At Navigator last week, I had the opportunity to attend two fascinating meetings about dispatch research. One was the research council meeting, where we discussed the ongoing research projects being done by the Academies, the creation of the Annals, and future directions for research. The other was a meeting of several researchers working, in various ways, on the question of how to apply spatial or geographical data to dispatch studies. This work is so varied and interesting that I thought I would share it with all of you.
The first issue discussed was a topic of special interest to Linda Edelman, Ph.D., a professor of nursing at the University of Utah. Her work focuses on the elderly, especially on how elderly patients are assessed for traumatic injuries and why they tend to be under-triaged. Recently, she has been working to understand the differences in treatment options, time-to-treatment, and treatment choices between urban and rural seniors with traumatic injuries.
She’s found that elderly rural patients, in addition to being at higher risk for traumatic injury and farther from a Trauma 1 or Trauma 2 hospital, also often choose to stay near their homes. Difficulties getting transportation for their families to visit them in a far-away urban hospital, a desire to keep seeing their own doctors, and the unfamiliarity of travel often contribute to this desire.

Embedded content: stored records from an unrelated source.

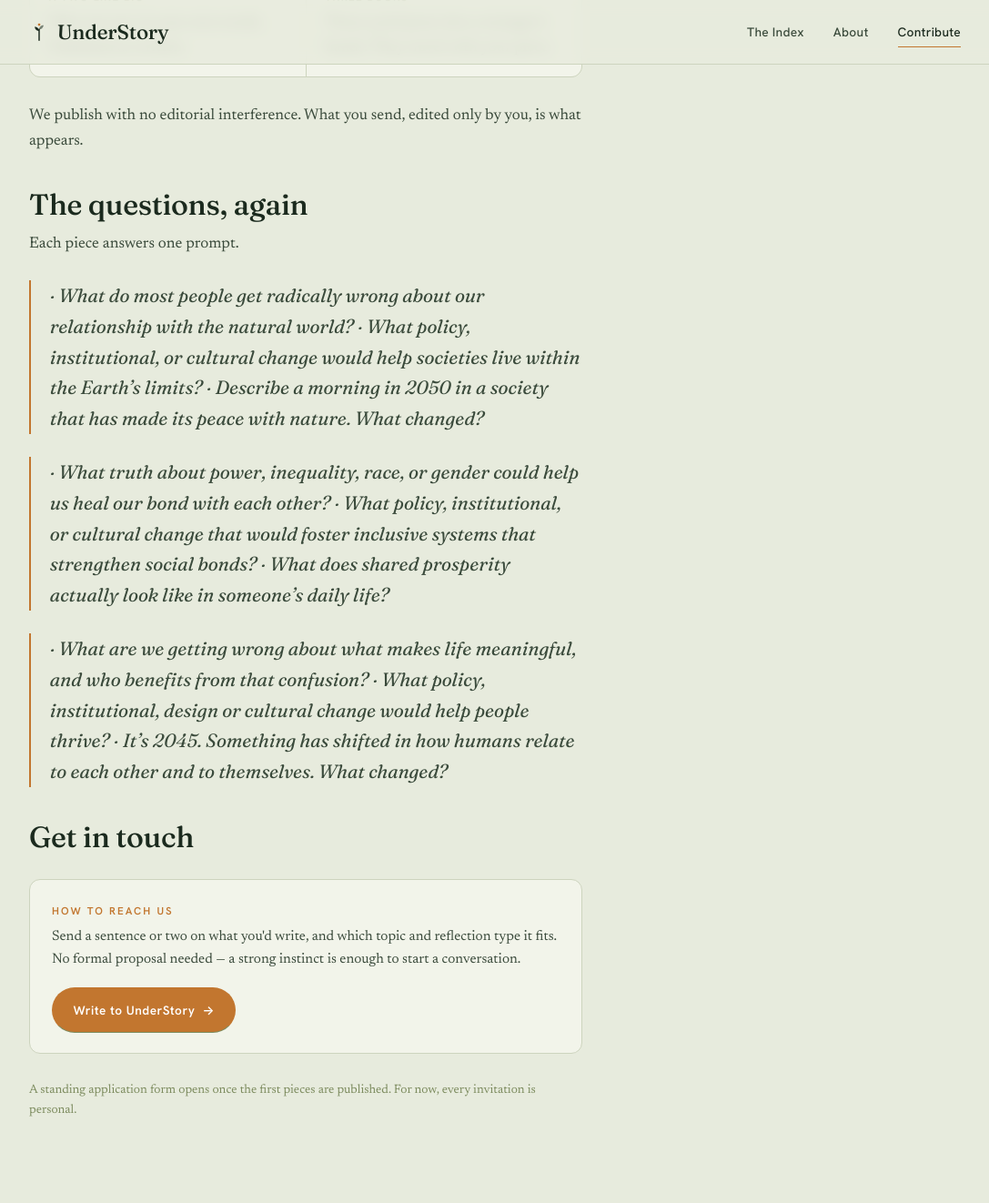
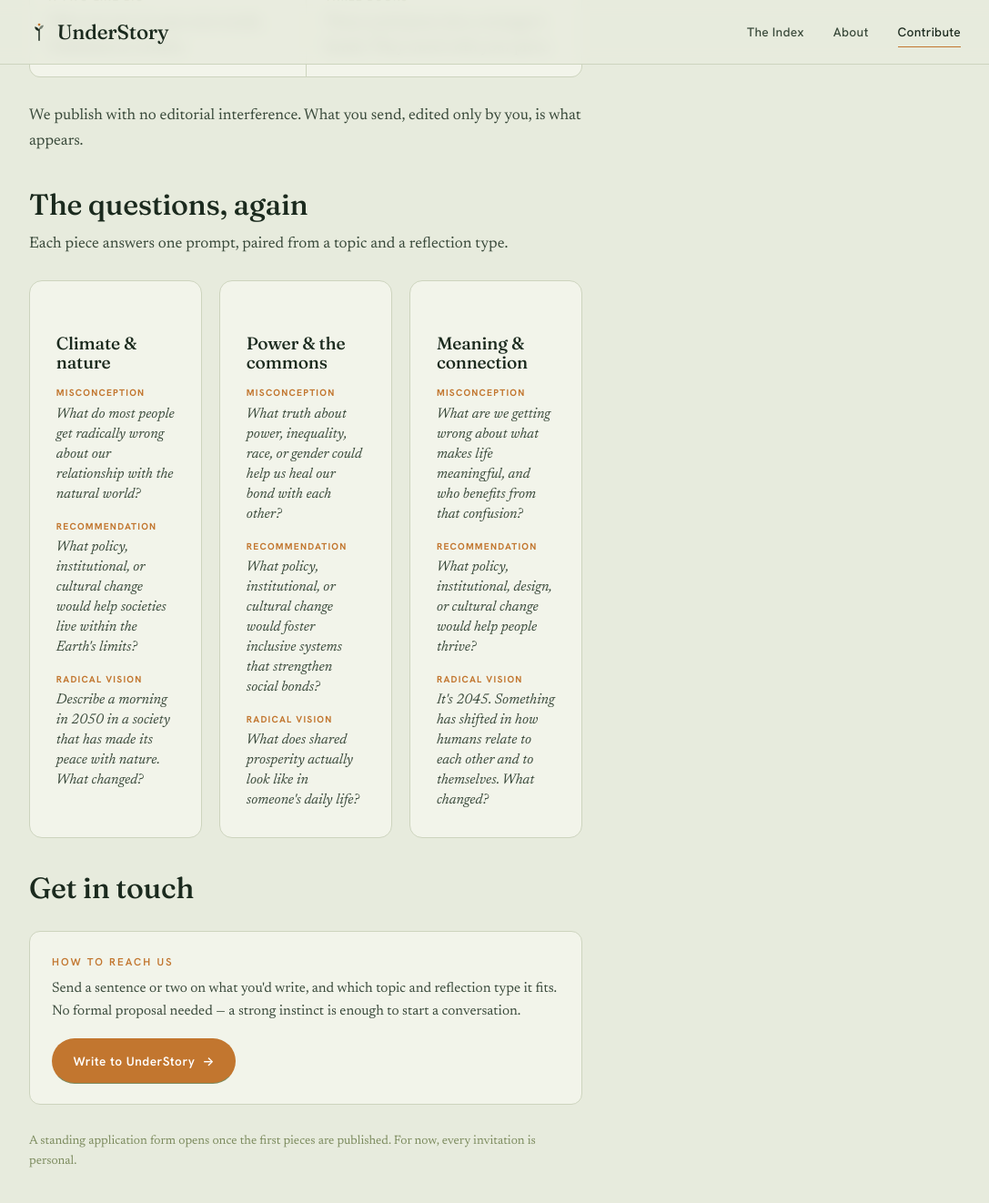
Before and after one commit to valentina-rm/understory, a Jekyll site: the page built from contribute.md, in a window 1280 px wide and 1400 px high, scrolled down 1045 px. Shown: the top 1322 px of the window at 91% size, without its empty margins (96-1183 px from the left). Built offline with Jekyll 4.4.1, drawn with Linux system fonts in a browser that asks for light colours.

Commit message:
Use clean prompts matrix on contribute page

```diff
--- a/contribute.md
+++ b/contribute.md
@@ -43,20 +43,28 @@ We publish with no editorial interference. What you send, edited only by you, is
 
 ## The questions, again
 
-Each piece answers one prompt.
+Each piece answers one prompt, paired from a topic and a reflection type.
 
->  · What do most people get radically wrong about our relationship with the natural world?
->  · What policy, institutional, or cultural change would help societies live within the Earth's limits?
->  · Describe a morning in 2050 in a society that has made its peace with nature. What changed?
-
-
->  · What truth about power, inequality, race, or gender could help us heal our bond with each other?
->  · What policy, institutional, or cultural change that would foster inclusive systems that strengthen social bonds?
->  · What does shared prosperity actually look like in someone's daily life?
-
->  · What are we getting wrong about what makes life meaningful, and who benefits from that confusion?
->  · What policy, institutional, design or cultural change would help people thrive?
->  · It's 2045. Something has shifted in how humans relate to each other and to themselves. What changed?
+<div class="prompts-set">
+  <div class="prompt-col">
+    <h3>Climate &amp; nature</h3>
+    <div class="prompt-q"><span class="lbl">Misconception</span><p>What do most people get radically wrong about our relationship with the natural world?</p></div>
+    <div class="prompt-q"><span class="lbl">Recommendation</span><p>What policy, institutional, or cultural change would help societies live within the Earth's limits?</p></div>
+    <div class="prompt-q"><span class="lbl">Radical vision</span><p>Describe a morning in 2050 in a society that has made its peace with nature. What changed?</p></div>
+  </div>
+  <div class="prompt-col">
+    <h3>Power &amp; the commons</h3>
+    <div class="prompt-q"><span class="lbl">Misconception</span><p>What truth about power, inequality, race, or gender could help us heal our bond with each other?</p></div>
+    <div class="prompt-q"><span class="lbl">Recommendation</span><p>What policy, institutional, or cultural change would foster inclusive systems that strengthen social bonds?</p></div>
+    <div class="prompt-q"><span class="lbl">Radical vision</span><p>What does shared prosperity actually look like in someone's daily life?</p></div>
+  </div>
+  <div class="prompt-col">
+    <h3>Meaning &amp; connection</h3>
+    <div class="prompt-q"><span class="lbl">Misconception</span><p>What are we getting wrong about what makes life meaningful, and who benefits from that confusion?</p></div>
+    <div class="prompt-q"><span class="lbl">Recommendation</span><p>What policy, institutional, design, or cultural change would help people thrive?</p></div>
+    <div class="prompt-q"><span class="lbl">Radical vision</span><p>It's 2045. Something has shifted in how humans relate to each other and to themselves. What changed?</p></div>
+  </div>
+</div>
 
 
 ## Get in touch
```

Meanwhile, Phoebe McNeally, Ph.D., who was unfortunately unable to attend the meeting, has been working with the Academy to add a spatial element to our research studies. For example, she has been plotting addresses from a recent diabetes study to identify where the majority of cases occur and where the worst cases occur. This could help more appropriately allocate resources—both emergency resources and educational and clinical resources.

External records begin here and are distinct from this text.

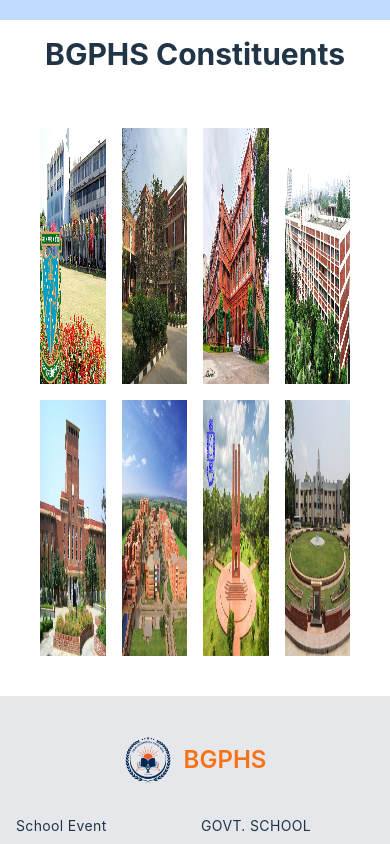
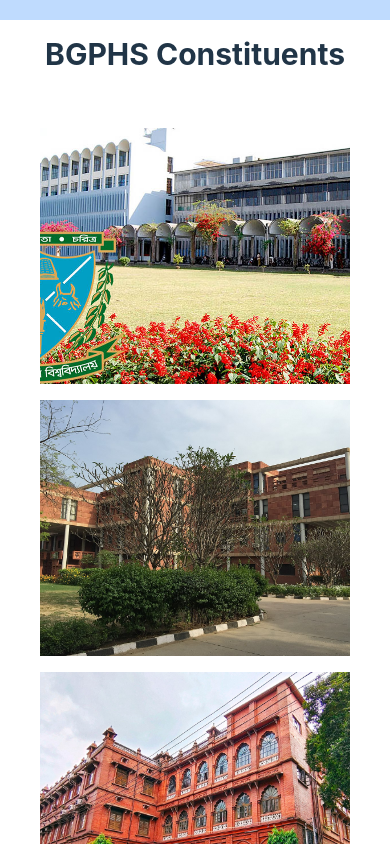
Before and after one commit to Flocky05/school, a React (Vite) app: page / in a window 390 px wide. Shown: the part 7260-8104 px from the top of the page. Built offline with nearby package versions, Linux system fonts and the light colour scheme.

Commit message:
responsive Constituents section

```diff
--- a/src/components/CountryCampus/CountryCampus.jsx
+++ b/src/components/CountryCampus/CountryCampus.jsx
@@ -11,15 +11,15 @@ const CountryCampus = () => {
     return (
        <div>
             <h2 className="text-center p-4 text-3xl font-bold">BGPHS Constituents</h2>
-            <div className="grid grid-cols-4 gap-4 m-10">
-                <img className="w-full h-64 hover:" src={img1} alt="" />
-                <img className="w-full h-64" src={img2} alt="" />
-                <img className="w-full h-64" src={img3} alt="" />
-                <img className="w-full h-64" src={img4} alt="" />
-                <img className="w-full h-64" src={img5} alt="" />
-                <img className="w-full h-64" src={img6} alt="" />
-                <img className="w-full h-64" src={img7} alt="" />
-                <img className="w-full h-64" src={img8} alt="" />
+            <div className="grid grid-cols-1 md:grid-cols-3 lg:grid-cols-4 gap-4 m-10">
+                <img className="w-full h-64 object-cover" src={img1} alt="" />
+                <img className="w-full h-64 object-cover" src={img2} alt="" />
+                <img className="w-full h-64 object-cover" src={img3} alt="" />
+                <img className="w-full h-64 object-cover" src={img4} alt="" />
+                <img className="w-full h-64 object-cover" src={img5} alt="" />
+                <img className="w-full h-64 object-cover" src={img6} alt="" />
+                <img className="w-full h-64 object-cover" src={img7} alt="" />
+                <img className="w-full h-64 object-cover" src={img8} alt="" />
             </div>
        </div>
     );
```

Eventually, it could be possible to create interactive maps of all kinds of emergencies, allowing researchers to look at where, for example, strokes are occurring, or what areas have the worst outcomes for cardiac arrest. Weather researchers have been tracking storms, and public health workers tracking epidemics, for years; why should we not map the need for our services and the outcomes we’re getting?
That is precisely what Comilla Sasson, MD, has been doing. She has used what are called census tracts—the smallest areas for which population data are generally known—to look at outcomes and access to service in much more detail compared to research about whole counties, cities, states, or regions. She has looked particularly at cardiac arrest outcomes by socioeconomic status, finding that in at least one major metropolitan area, those from lower socioeconomic-status areas tend to have significantly worse overall access to emergency services and outcomes from cardiac arrest.
Interestingly, these are issues apply not only to major metropolitan areas in the U.S. and Europe, but also to areas in which emergency services are just developing. The issues raised at this meeting—urban-rural differences, problems with access to care, discrepancies in outcomes by location or socioeconomic status, and the necessity of pinpointing and mapping where certain events and outcomes are occurring—are certainly going to continue to be key issues in dispatch research in the near future.
What about your center or your research? How do you use spatial or geographic data to learn more about your system or improve your services? What kind of location-based improvements or research projects would you do if you had the time and resources? Join the conversation by commenting below!